Task:
In the entries below, find the lines with the word "margin" and copy them.

Data entries:
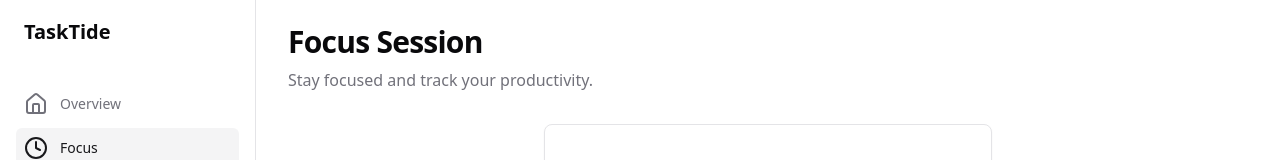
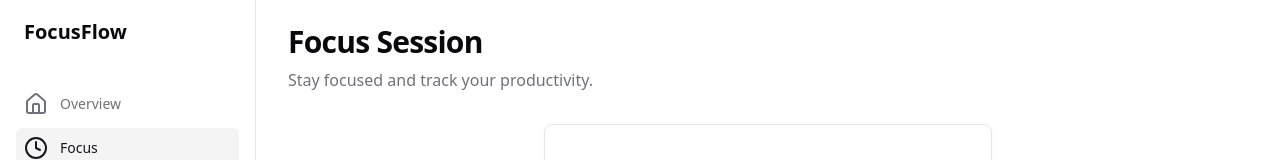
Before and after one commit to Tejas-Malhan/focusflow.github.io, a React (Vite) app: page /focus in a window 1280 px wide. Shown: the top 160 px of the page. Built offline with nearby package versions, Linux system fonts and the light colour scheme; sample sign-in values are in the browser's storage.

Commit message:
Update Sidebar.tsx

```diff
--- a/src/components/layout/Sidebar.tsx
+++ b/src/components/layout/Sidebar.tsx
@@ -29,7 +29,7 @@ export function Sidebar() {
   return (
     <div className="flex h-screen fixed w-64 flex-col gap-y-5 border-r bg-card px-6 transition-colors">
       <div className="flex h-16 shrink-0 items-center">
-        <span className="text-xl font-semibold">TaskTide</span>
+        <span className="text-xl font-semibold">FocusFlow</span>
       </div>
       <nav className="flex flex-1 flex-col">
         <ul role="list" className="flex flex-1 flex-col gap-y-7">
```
--
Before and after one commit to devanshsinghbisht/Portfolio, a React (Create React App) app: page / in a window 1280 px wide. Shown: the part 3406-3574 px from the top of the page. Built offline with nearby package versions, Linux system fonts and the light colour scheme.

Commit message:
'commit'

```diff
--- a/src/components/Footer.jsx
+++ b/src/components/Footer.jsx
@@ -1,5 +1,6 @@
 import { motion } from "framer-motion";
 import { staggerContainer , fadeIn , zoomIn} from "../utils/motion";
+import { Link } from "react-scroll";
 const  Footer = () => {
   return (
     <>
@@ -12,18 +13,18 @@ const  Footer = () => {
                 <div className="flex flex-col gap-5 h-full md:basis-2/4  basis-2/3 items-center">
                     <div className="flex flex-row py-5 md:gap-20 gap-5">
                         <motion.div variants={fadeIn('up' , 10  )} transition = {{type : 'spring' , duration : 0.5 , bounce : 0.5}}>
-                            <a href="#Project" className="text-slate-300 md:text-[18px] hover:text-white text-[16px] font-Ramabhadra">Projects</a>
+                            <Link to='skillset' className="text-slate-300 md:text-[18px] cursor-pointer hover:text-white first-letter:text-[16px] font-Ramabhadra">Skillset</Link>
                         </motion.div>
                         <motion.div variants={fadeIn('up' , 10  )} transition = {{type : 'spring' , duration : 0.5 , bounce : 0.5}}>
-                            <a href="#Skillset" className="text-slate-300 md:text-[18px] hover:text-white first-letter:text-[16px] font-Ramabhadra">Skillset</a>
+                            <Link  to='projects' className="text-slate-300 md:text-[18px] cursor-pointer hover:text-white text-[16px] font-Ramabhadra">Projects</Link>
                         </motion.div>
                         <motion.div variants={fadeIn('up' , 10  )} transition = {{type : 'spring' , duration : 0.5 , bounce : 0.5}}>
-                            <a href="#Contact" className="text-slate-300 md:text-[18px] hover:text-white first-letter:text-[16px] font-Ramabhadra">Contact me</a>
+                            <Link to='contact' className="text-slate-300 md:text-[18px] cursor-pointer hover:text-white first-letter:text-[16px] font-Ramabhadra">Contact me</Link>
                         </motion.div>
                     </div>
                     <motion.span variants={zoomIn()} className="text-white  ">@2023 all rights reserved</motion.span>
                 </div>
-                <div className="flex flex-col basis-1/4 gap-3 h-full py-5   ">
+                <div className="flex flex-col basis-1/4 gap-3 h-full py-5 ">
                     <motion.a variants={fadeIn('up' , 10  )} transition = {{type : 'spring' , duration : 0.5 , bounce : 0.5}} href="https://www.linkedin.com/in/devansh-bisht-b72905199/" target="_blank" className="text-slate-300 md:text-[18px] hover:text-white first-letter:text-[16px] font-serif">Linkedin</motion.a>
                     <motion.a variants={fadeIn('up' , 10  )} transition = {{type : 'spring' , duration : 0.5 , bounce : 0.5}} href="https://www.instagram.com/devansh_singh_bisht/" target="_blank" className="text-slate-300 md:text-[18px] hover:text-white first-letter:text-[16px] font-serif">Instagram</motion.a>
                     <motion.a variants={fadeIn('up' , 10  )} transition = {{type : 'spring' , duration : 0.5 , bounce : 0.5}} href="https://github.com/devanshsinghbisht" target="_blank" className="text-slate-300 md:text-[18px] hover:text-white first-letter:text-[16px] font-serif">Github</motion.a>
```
...
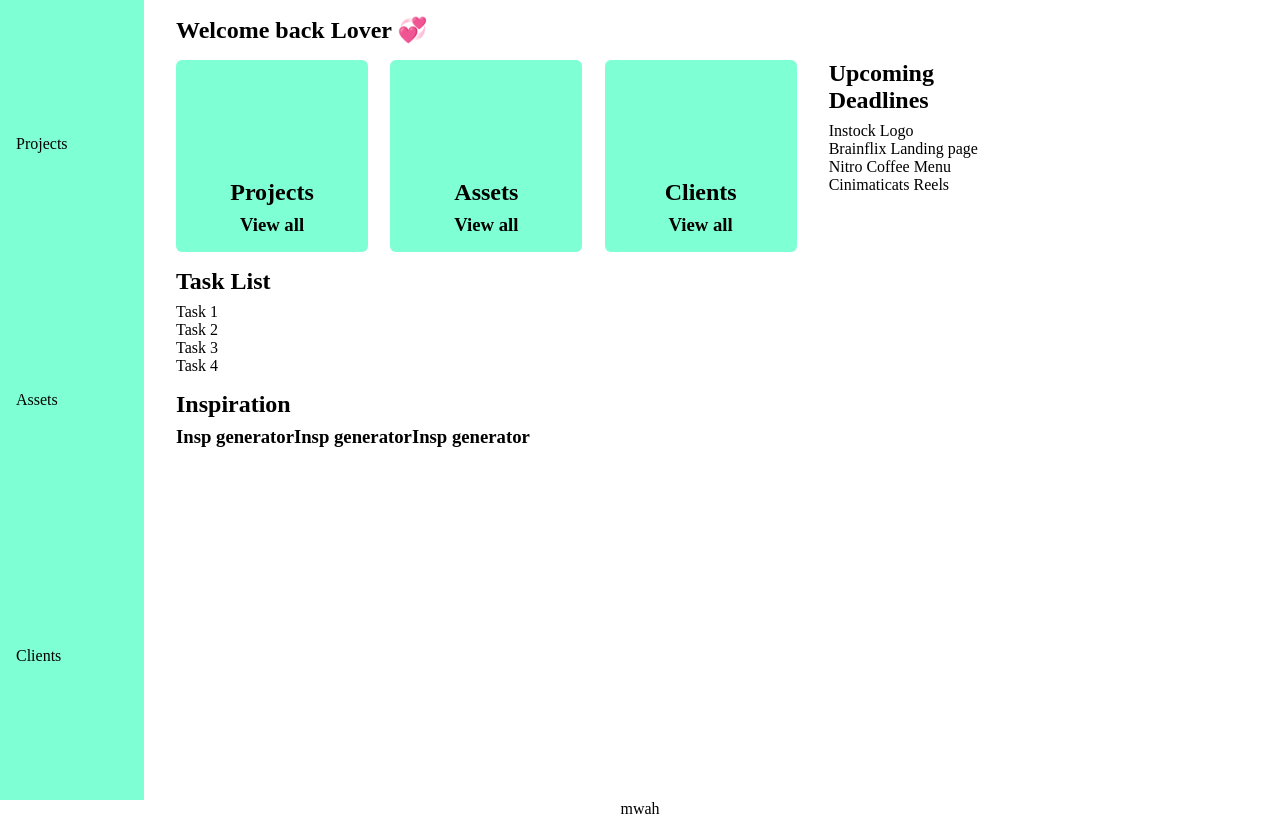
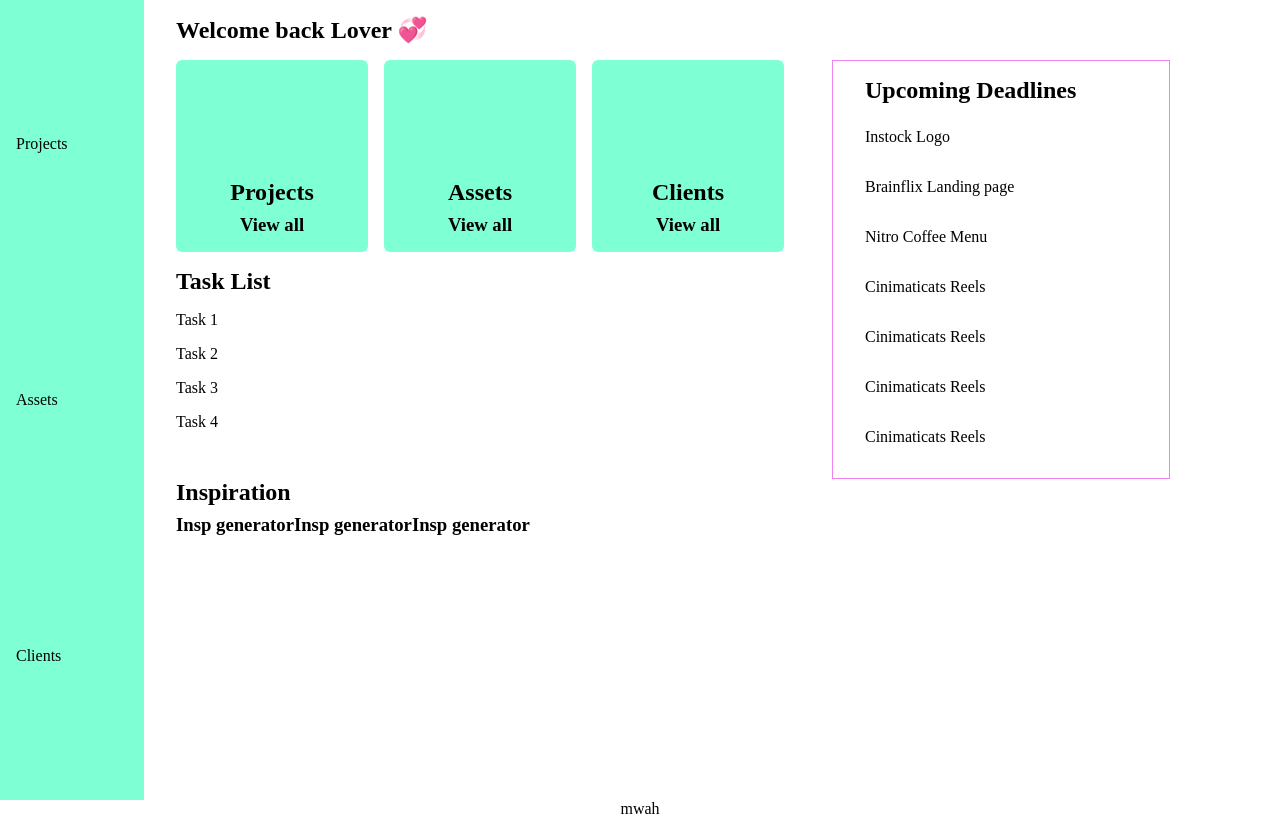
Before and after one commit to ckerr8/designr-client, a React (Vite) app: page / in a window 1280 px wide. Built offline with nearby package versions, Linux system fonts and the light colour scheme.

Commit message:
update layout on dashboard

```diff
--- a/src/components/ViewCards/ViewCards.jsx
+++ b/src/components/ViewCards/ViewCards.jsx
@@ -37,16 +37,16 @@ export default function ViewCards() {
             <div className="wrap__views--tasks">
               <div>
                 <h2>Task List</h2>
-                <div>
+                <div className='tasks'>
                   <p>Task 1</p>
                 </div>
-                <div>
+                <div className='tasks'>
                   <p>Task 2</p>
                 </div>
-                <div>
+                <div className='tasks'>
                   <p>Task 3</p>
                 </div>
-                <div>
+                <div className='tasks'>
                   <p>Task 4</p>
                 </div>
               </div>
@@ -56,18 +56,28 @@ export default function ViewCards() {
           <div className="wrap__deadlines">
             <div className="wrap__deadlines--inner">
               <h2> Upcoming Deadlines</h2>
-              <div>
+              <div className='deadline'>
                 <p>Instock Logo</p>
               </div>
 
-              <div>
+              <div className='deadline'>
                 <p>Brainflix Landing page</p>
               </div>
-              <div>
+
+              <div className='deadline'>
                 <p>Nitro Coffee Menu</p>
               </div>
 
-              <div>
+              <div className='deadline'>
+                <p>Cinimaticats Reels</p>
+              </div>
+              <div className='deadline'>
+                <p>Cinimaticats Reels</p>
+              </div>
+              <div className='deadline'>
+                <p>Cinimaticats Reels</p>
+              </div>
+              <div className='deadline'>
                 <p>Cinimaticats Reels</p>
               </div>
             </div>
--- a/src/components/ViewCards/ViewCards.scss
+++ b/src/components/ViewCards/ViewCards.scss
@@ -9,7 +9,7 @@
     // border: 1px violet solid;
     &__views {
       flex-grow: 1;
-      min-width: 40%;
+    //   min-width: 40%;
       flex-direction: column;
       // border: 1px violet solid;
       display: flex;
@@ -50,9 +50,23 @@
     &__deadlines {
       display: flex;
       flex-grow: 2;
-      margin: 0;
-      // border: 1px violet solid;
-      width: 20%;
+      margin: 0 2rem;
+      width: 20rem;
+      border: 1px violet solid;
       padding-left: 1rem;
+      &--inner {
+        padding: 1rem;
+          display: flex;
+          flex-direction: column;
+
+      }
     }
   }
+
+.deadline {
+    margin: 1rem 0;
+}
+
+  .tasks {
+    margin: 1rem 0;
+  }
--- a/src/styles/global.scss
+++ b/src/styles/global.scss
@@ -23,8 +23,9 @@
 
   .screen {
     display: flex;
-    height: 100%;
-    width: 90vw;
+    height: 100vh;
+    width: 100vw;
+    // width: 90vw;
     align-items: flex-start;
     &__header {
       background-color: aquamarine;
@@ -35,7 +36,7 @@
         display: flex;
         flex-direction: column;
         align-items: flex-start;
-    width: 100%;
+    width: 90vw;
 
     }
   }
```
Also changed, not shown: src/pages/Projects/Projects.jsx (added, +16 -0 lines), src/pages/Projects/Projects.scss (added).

The completed task:
-      margin: 0;
+      margin: 0 2rem;
+    margin: 1rem 0;
+    margin: 1rem 0;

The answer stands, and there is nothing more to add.